Article originally posted on The Phoenix Business Journal

Phoenix Mayor Kate Gallego said the upcoming Central Station development in downtown Phoenix is going to be the answer for several things missing from that part of town right now.

The development, which a groundbreaking ceremony was held for on April 13, will be built on 2.6 acres in downtown Phoenix between First and Central avenues and Van Buren and Polk streets. 

Central Station will have housing for students and young professionals, restaurants, coffee shops, flexible office space, and it will be home to primary downtown bus and light rail transit center. Gallego said this project will bring more people to downtown Phoenix.

“There is an ever-increasing interest in the downtown campus from ASU students, and they spend time here and they want to live downtown,” Gallego told the Business Journal. “There are so many amenities and fun things to do, and we are hearing that students want to be in the middle of it all. We need student housing in a wide variety of configurations.”

 

Central Station, which is being developed by Houston-based Medistar Corp., with GMH Communities and CBRE Investment Management, will have a 22-story student housing tower that will have 655 beds and all apartments will be fully furnished. The tower will have micro-studios for those who want to live alone and up to four-bedroom units for those looking for more of a group living situation.

 

Second tower

Along with student housing, the development will have a second tower – 33 stories – that will include 362 apartment units.

“We still have a relatively small portion of our downtown workforce that lives downtown, I’m excited for the option to change that,” Gallego said. “This will be the type of project where you don’t need to own a car. There will be one million transit connections in your front yard. I think that will be very attractive.”

The developers said there will be a number of amenities for residents including barbecue grills, fire pits and a resort-style pool. 

The building will also feature 70,000 square feet of state-of-the-art flexible creative office space, something Gallego said is in demand in downtown Phoenix.

“We are very excited about the creative office space,” Gallego said. “We are seeing more and more corporate headquarters who want to be here and they really value high-quality building space that is move-in ready. This will be a great asset for us on the economic development side.”

 

The Central Station project has been in the works for years and was delayed a bit longer because of the Covid-19 pandemic. Gary Holloway Jr., the president and CEO of GMH said during the groundbreaking that the project will cost more than $300 million to develop and should be finished in about 900 days — or in the fall of 2024.

The project was designed by Gould Evans, and Layton Construction will serve as general contractor.

When originally announced, the city and the developers boasted about a hotel and grocery store being part of the project. The developer has nixed the hotel plans, and Gallego said that the retail options are “still evolving to meet downtown needs.” The ground floor of the project will include 30,000 square feet of retail space that the developers said would focus on “food-oriented concepts.”

The project, which was approved by the Phoenix City Council in 2019, was a result of a request for proposals the city released to redevelop the station. The city will continue to own the land and Medistar will lease it for a 99-year period. Over 99 years, lease payments to the city will generate $171.5 million, city officials said at the time.

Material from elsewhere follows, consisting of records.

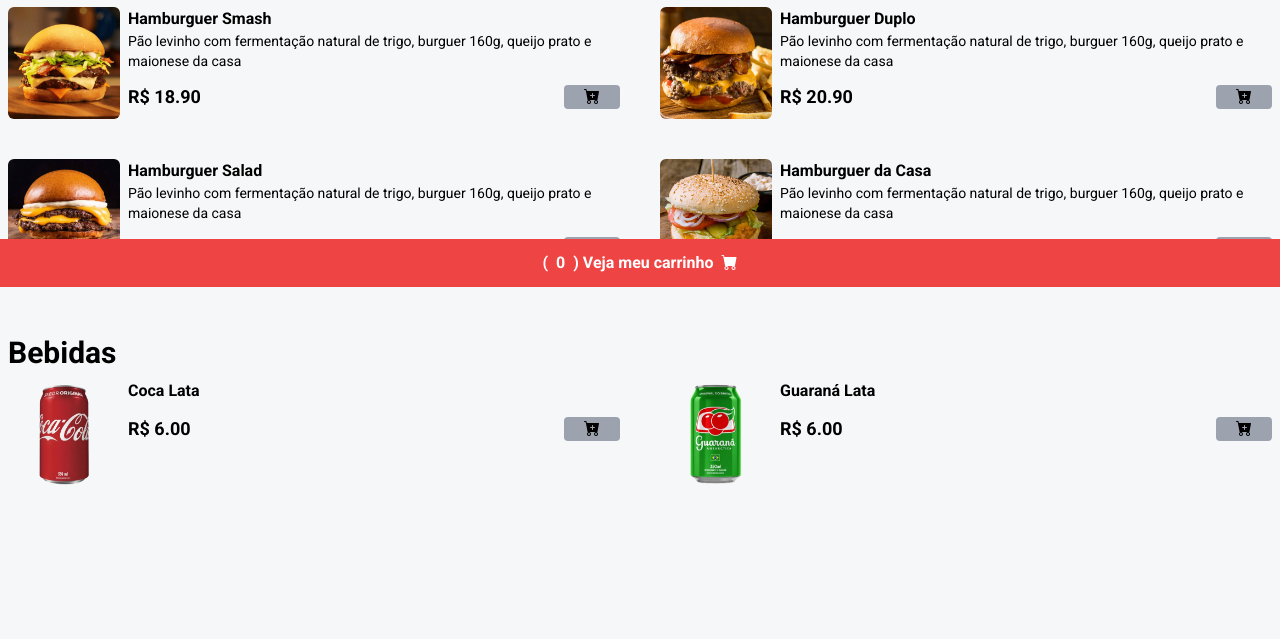
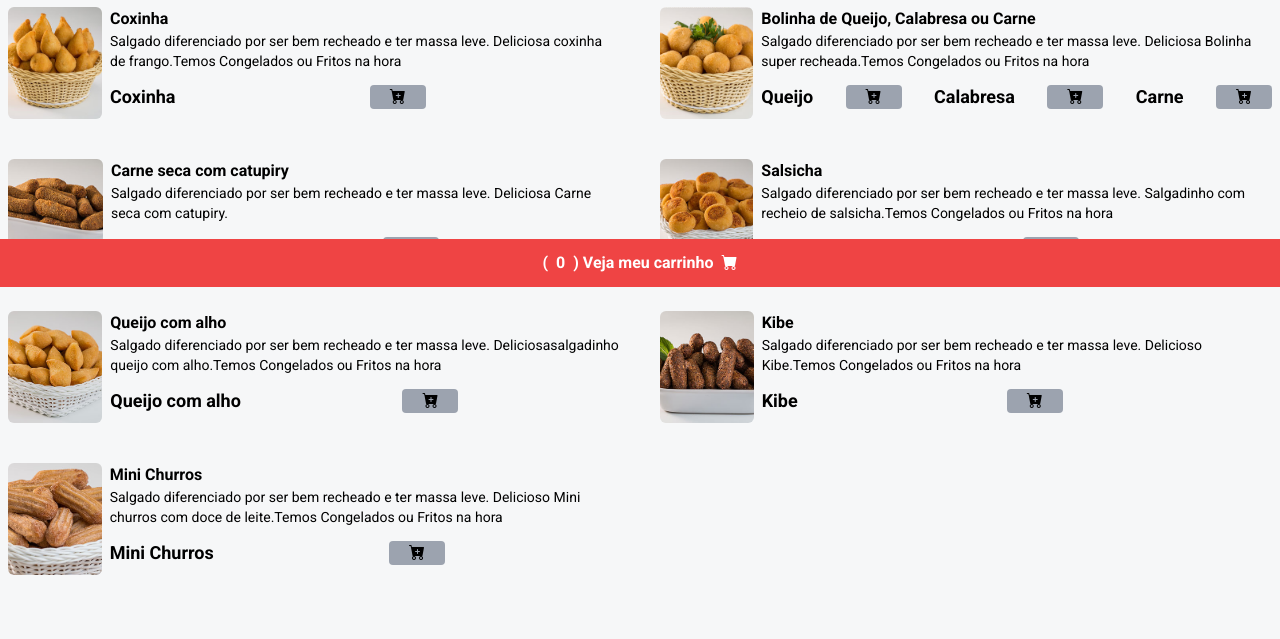
Before and after one commit to alesyfrontend/cardapio, a website: page index.html in a window 1280 px wide. Shown: the part 513-1152 px from the top of the page. Before the commit the page ends 1068 px from the top, so only its background shows below. Drawn offline with nearby package versions, Linux system fonts and the light colour scheme.

Commit message:
salgados

```diff
--- a/index.html
+++ b/index.html
@@ -10,7 +10,7 @@
     <link rel="preconnect" href="https://fonts.googleapis.com">
 <link rel="preconnect" href="https://fonts.gstatic.com" crossorigin/>
 <link href="https://fonts.googleapis.com/css2?family=Roboto:wght@400;500;700&display=swap" rel="stylesheet"/>
-    <title>Hamburgueria</title>
+    <title> LilindaSalgados</title>
 
     <link rel="stylesheet" href="https://cdn.jsdelivr.net/npm/bootstrap-icons@1.11.3/font/bootstrap-icons.min.css">
 </head>
@@ -20,14 +20,14 @@
     <div class="w-full h-full flex flex-col justify-center items-center">
     <div>
         <img
-        src="./assets/hamb-1.png" alt="Logo DevBurguer"
+        src="./assets/logo lilinda.jpg" alt="Logo Lilinda"
         class="w-32 h-32 rounded-full shadow-lg aling-center hover:scale-110 duration-200"
         />
-        <h1 class="text-4xl mt-4 mb-2 font-bold text-white"> Dev Burguer</h1>
-        <span class=" text-white font-medium"> Rua Mônica Moerbeck,807 Recreio, RJ</span>
+        <h1 class="text-4xl mt-4 mb-2 font-bold text-white">Lilinda Salgados</h1>
+        <span class=" text-white font-medium">Estrada da Cancela Preta, 2.200, Bangu</span>
 
         <div class="bg-green-600 px-4 py-1 rounded-3g mt-5" id="date-span">
-            <span class=" text-white font-medium"> Terça a Dom - 12:00h ás 22:00h </span>
+            <span class=" text-white font-medium"> ABERTO TODOS OS DIAS </span>
 
 
     </div>
@@ -45,19 +45,19 @@
 
     <!--PRODUTO ITEM-->
     <div class="flex gap-2">
-        <img
-        src="./assets/hamb-1.png" alt="hamburger" class="w-28 h-28 rounded-md hover:scale-110 hover:-rotate-2  duration-300"/>
+        <img src="./assets/coxinha-de-frango.jpg" alt="hamburger" class="w-28 h-28 rounded-md hover:scale-110 hover:-rotate-2  duration-300"/>
 
         <div>
-            <p class="font-bold">Hamburguer Smash<br></p>
-            <p class=" text-sm"> Pão levinho com fermentação natural de trigo, burguer 160g, queijo prato e maionese da casa
-            </p>
-            <div class="flex items-center gap-2 justify-between mt-3">
-                <p class="font-bold text-lg"> R$ 18.90<br></p>
+            <p class="font-bold">Coxinha<br></p>
+            <p class=" text-sm"> Salgado diferenciado por ser bem recheado e ter massa leve. Deliciosa coxinha de frango.Temos Congelados ou Fritos na hora</p>
+            <div class="flex items-center gap-3 justify-between mt-3">
+                <p class="font-bold text-lg"> Coxinha <br></p>
                 <button class="bg-gray-400  px-5  rounded add-to-cart-btn  hover:scale-110 hover:-rotate-2  duration-300"
-                data-name="Hamburguer Smash"
-                data-price="18.90">
-                    <i class="bi bi-cart-plus-fill text-black"></i>
+                data-name="Coxinha (porção com 10 unidades) "
+                data-price="5">
+                <i class="bi bi-cart-plus-fill text-black"></i>
+                </button><br>
+
                 </button>
             </div>
     </div>
@@ -65,74 +65,151 @@
 <!--fim produto item-->
 <!--PRODUTO ITEM-->
 <div class="flex gap-2">
-    <img
-    src="./assets/hamb-2.png" alt="Hamburguer Duplo" class="w-28 h-28 rounded-md hover:scale-110 hover:-rotate-2  duration-300"/>
+    <img src="./assets/bolinha.jpg" alt="hamburger" class="w-28 h-28 rounded-md hover:scale-110 hover:-rotate-2  duration-300"/>
 
     <div>
-        <p class="font-bold">Hamburguer Duplo</p>
-        <p class=" text-sm"> Pão levinho com fermentação natural de trigo, burguer 160g, queijo prato e maionese da casa
-        </p>
-        <div class="flex items-center gap-2 justify-between mt-3">
-            <p class="font-bold text-lg"> R$ 20.90</p>
-            <button class="bg-gray-400  px-5 rounded add-to-cart-btn hover:scale-110 hover:-rotate-2  duration-300"
-           data-name="Hamburguer Duplo"
-            data-price="20.90">
+        <p class="font-bold">Bolinha de Queijo, Calabresa ou Carne<br></p>
+        <p class=" text-sm"> Salgado diferenciado por ser bem recheado e ter massa leve. Deliciosa Bolinha super recheada.Temos Congelados ou Fritos na hora</p>
+        <div class="flex items-center gap-3 justify-between mt-3">
+            <p class="font-bold text-lg">Queijo <br></p>
+            <button class="bg-gray-400  px-5  rounded add-to-cart-btn  hover:scale-110 hover:-rotate-2  duration-300"
+            data-name="Queijo  (porção com 10 unidades)"
+            data-price="5">
             <i class="bi bi-cart-plus-fill text-black"></i>
+            </button>
+            </button><p class="font-bold text-lg">Calabresa<br></p>
+            <button class="bg-gray-400  px-5  rounded add-to-cart-btn  hover:scale-110 hover:-rotate-2  duration-300"
+            data-name="Calabresa  (porção com 10 unidades)"
+            data-price="5">
+            <i class="bi bi-cart-plus-fill text-black"></i>
+            </button>
+            </button>
+            <p class="font-bold text-lg">Carne <br></p>
+            <button class="bg-gray-400  px-5  rounded add-to-cart-btn  hover:scale-110 hover:-rotate-2  duration-300"
+            data-name="Carne  (porção com 10 unidades)"
+            data-price="5">
+            <i class="bi bi-cart-plus-fill text-black"></i>
+            </button>
+            </button>
         </div>
-   </div>
+</div>
 </div>
 <!--fim produto item-->
+ <!--PRODUTO ITEM-->
+ <div class="flex gap-2">
+    <img src="./assets/croquete.jpg" alt="hamburger" class="w-28 h-28 rounded-md hover:scale-110 hover:-rotate-2  duration-300"/>
+
+    <div>
+        <p class="font-bold">Carne seca com catupiry<br></p>
+        <p class=" text-sm"> Salgado diferenciado por ser bem recheado e ter massa leve. Deliciosa Carne seca com catupiry.</p>
+        <div class="flex items-center gap-3 justify-between mt-3">
+            <p class="font-bold text-lg"> Carne seca  <br></p>
+            <button class="bg-gray-400  px-5  rounded add-to-cart-btn  hover:scale-110 hover:-rotate-2  duration-300"
+            data-name="Carne seca (porção com 10 unidades) "
+            data-price="5,00">
+            <i class="bi bi-cart-plus-fill text-black"></i>
+            </button><br>
+
+            </button>
+        </div>
+</div>
+</div>
+    <!--fim produto item-->
 <!--PRODUTO ITEM-->
 <div class="flex gap-2">
-    <img
-    src="./assets/hamb-3.png" alt="hamburger salad" class="w-28 h-28 rounded-md hover:scale-110 hover:-rotate-2  duration-300"/>
+    <img src="./assets/empanado-de-salsicha.jpg" alt="hamburger" class="w-28 h-28 rounded-md hover:scale-110 hover:-rotate-2  duration-300"/>
 
     <div>
-        <p class="font-bold">Hamburguer Salad</p>
-        <p class=" text-sm"> Pão levinho com fermentação natural de trigo, burguer 160g, queijo prato e maionese da casa
-        </p>
-        <div class="flex items-center gap-2 justify-between mt-3">
-            <p class="font-bold text-lg"> R$ 25.90</p>
-            <button class="bg-gray-400  px-5 rounded add-to-cart-btn  hover:scale-110 hover:-rotate-2  duration-300"
-            data-name="Hamburguer Salad"
-            data-price="25.90">
+        <p class="font-bold">Salsicha<br></p>
+        <p class=" text-sm"> Salgado diferenciado por ser bem recheado e ter massa leve. Salgadinho com recheio de salsicha.Temos Congelados ou Fritos na hora</p>
+        <div class="flex items-center gap-3 justify-between mt-3">
+            <p class="font-bold text-lg">Salsicha <br></p>
+            <button class="bg-gray-400  px-5  rounded add-to-cart-btn  hover:scale-110 hover:-rotate-2  duration-300"
+            data-name="Salsicha (porção com 10 unidades) "
+            data-price="5,00">
             <i class="bi bi-cart-plus-fill text-black"></i>
+            </button><br>
+
             </button>
         </div>
-   </div>
 </div>
-<!--fim produto item-->
-<!--PRODUTO ITEM-->
+</div>
+    <!--fim produto item-->
+    <!--PRODUTO ITEM-->
 <div class="flex gap-2">
-        <img
-        src="./assets/hamb-4.png" alt="hamburger da casa" class="w-28 h-28 rounded-md hover:scale-110 hover:-rotate-2  duration-300"/>
+    <img src="./assets/delicia.jpg" alt="hamburger" class="w-28 h-28 rounded-md hover:scale-110 hover:-rotate-2  duration-300"/>
 
-        <div>
-            <p class="font-bold">Hamburguer da Casa</p>
-            <p class=" text-sm"> Pão levinho com fermentação natural de trigo, burguer 160g, queijo prato e maionese da casa
-            </p>
-            <div class="flex items-center gap-2 justify-between mt-3">
-                <p class="font-bold text-lg"> R$ 20</p>
-                <button class="bg-gray-400  px-5 rounded add-to-cart-btn  hover:scale-110 hover:-rotate-2  duration-300"
-                data-name="Hamburguer da Casa"
-                data-price="20">
-                <i class="bi bi-cart-plus-fill text-black"></i>
-                </button>
-            </div>
-    </div>
-    </div>
+    <div>
+        <p class="font-bold">Queijo com alho<br></p>
+        <p class=" text-sm"> Salgado diferenciado por ser bem recheado e ter massa leve. Deliciosasalgadinho queijo com alho.Temos Congelados ou Fritos na hora</p>
+        <div class="flex items-center gap-3 justify-between mt-3">
+            <p class="font-bold text-lg"> Queijo com alho <br></p>
+            <button class="bg-gray-400  px-5  rounded add-to-cart-btn  hover:scale-110 hover:-rotate-2  duration-300"
+            data-name="Queijo com alho (porção com 10 unidades)"
+            data-price="5,00">
+            <i class="bi bi-cart-plus-fill text-black"></i>
+            </button><br>
+
+            </button>
+        </div>
+</div>
+</div>
     <!--fim produto item-->
+    <!--PRODUTO ITEM-->
+<div class="flex gap-2">
+    <img src="./assets/kibe.jpg" alt="hamburger" class="w-28 h-28 rounded-md hover:scale-110 hover:-rotate-2  duration-300"/>
+
+    <div>
+        <p class="font-bold">Kibe<br></p>
+        <p class=" text-sm"> Salgado diferenciado por ser bem recheado e ter massa leve. Delicioso Kibe.Temos Congelados ou Fritos na hora</p>
+        <div class="flex items-center gap-3 justify-between mt-3">
+            <p class="font-bold text-lg"> Kibe <br></p>
+            <button class="bg-gray-400  px-5  rounded add-to-cart-btn  hover:scale-110 hover:-rotate-2  duration-300"
+            data-name="Kibe (porção com 10 unidades)"
+            data-price="5,00">
+            <i class="bi bi-cart-plus-fill text-black"></i>
+            </button><br>
+
+            </button>
+        </div>
+</div>
+</div>
+    <!--fim produto item-->
+    <!--PRODUTO ITEM-->
+<div class="flex gap-2">
+    <img src="./assets/mini-churros.jpg" alt="hamburger" class="w-28 h-28 rounded-md hover:scale-110 hover:-rotate-2  duration-300"/>
+
+    <div>
+        <p class="font-bold">Mini Churros<br></p>
+        <p class=" text-sm"> Salgado diferenciado por ser bem recheado e ter massa leve. Delicioso Mini churros com doce de leite.Temos Congelados ou Fritos na hora</p>
+        <div class="flex items-center gap-3 justify-between mt-3">
+            <p class="font-bold text-lg"> Mini Churros <br></p>
+            <button class="bg-gray-400  px-5  rounded add-to-cart-btn  hover:scale-110 hover:-rotate-2  duration-300"
+            data-name="Mini Churros "
+            data-price="5,00">
+            <i class="bi bi-cart-plus-fill text-black"></i>
+            </button><br>
+
+            </button>
+        </div>
+</div>
+</div>
+    <!--fim produto item-->
+
+
+
+
     </main>
 
-    <div class="mx-auto max-w-7xl px-2 my-2">
+   <!-- <div class="mx-auto max-w-7xl px-2 my-2">
     <h2 class="font-bold text-3xl">
         Bebidas
     </h2>
     </div>
-<!--GRID BEBIDAS-->
+<!--GRID BEBIDAS
     <div class="grid grid-cols-1  md:grid-cols-2  gap-7 md:gap-10 mx-auto max-w-7xl px-2 mb-16" id="menu">
 
-        <!--BEBIDA ITEM-->
+        <!--BEBIDA ITEM
     <div class="flex gap-2 w-full">
         <img
         src="./assets/refri-1.png" alt="coca lata" class="w-28 h-28 rounded-md hover:scale-110 hover:-rotate-2  duration-300"/>
@@ -150,8 +227,8 @@
             </div>
     </div>
     </div>
-<!--FIM BEBIDA ITEM-->
-    <!--BEBIDA ITEM-->
+<!--FIM BEBIDA ITEM
+    <!--BEBIDA ITEM
         <div class="flex gap-2 w-full">
             <img
             src="./assets/refri-2.png" alt="Guaraná lata" class="w-28 h-28 rounded-md hover:scale-110 hover:-rotate-2  duration-300"/>
--- a/script.js
+++ b/script.js
@@ -173,7 +173,7 @@ checkoutBtn.addEventListener("click",function(){
 
 
     const message=encodeURIComponent(cartItems)
-    const phone ="+5521970199028"
+    const phone ="+5521982465701"
 
     window.open(`https://wa.me/${phone}?text=${message} Endereço:${addressInput.value}`, "_blank")
     cart=[];
@@ -187,11 +187,11 @@ checkoutBtn.addEventListener("click",function(){
 
 
     //verifica a hora e manipular o card horario
-    function checkRestaurantOpen(){
-        const data=new Date();
-        const hora= data.getHours();
-    return hora >= 8 && hora < 23//true restaurante está aberto
-    }
+    //function checkRestaurantOpen(){
+    //    const data=new Date();
+    //    const hora= data.getHours();
+    //return hora >= 8 && hora < 23//true restaurante está aberto
+    //}
 
     const spanItem = document.getElementById ("date-span")
     const isOpen = checkRestaurantOpen();
```
Also changed, not shown: assets/bolinha.jpg (added), assets/coxinha-de-frango.jpg (added), assets/croquete.jpg (added), assets/delicia.jpg (added), assets/empanado-de-salsicha.jpg (added), assets/kibe.jpg (added), assets/logo lilinda.jpg (added), assets/mini-churros.jpg (added).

Interested developers were required to incorporate the transit uses — two light rail stations and a bus station — into the designs. The construction of the project is planned to incorporate those transit elements without interrupting service.

Monzer Hourani, CEO of Medistar said during the groundbreaking ceremony that the Central Station was conceived with the idea of human connection in mind. That the project will connect people together in new ways, he said. How the project is designed and how it will connect to the Civic Space Park and the light rail and bus stations, will make it unique in Phoenix, he said. “This is a new type of product for us in Phoenix,” Gallego said. “I love that there is no back to the building. It interacts with the park. It interacts with the downtown streetscape. It is very active.”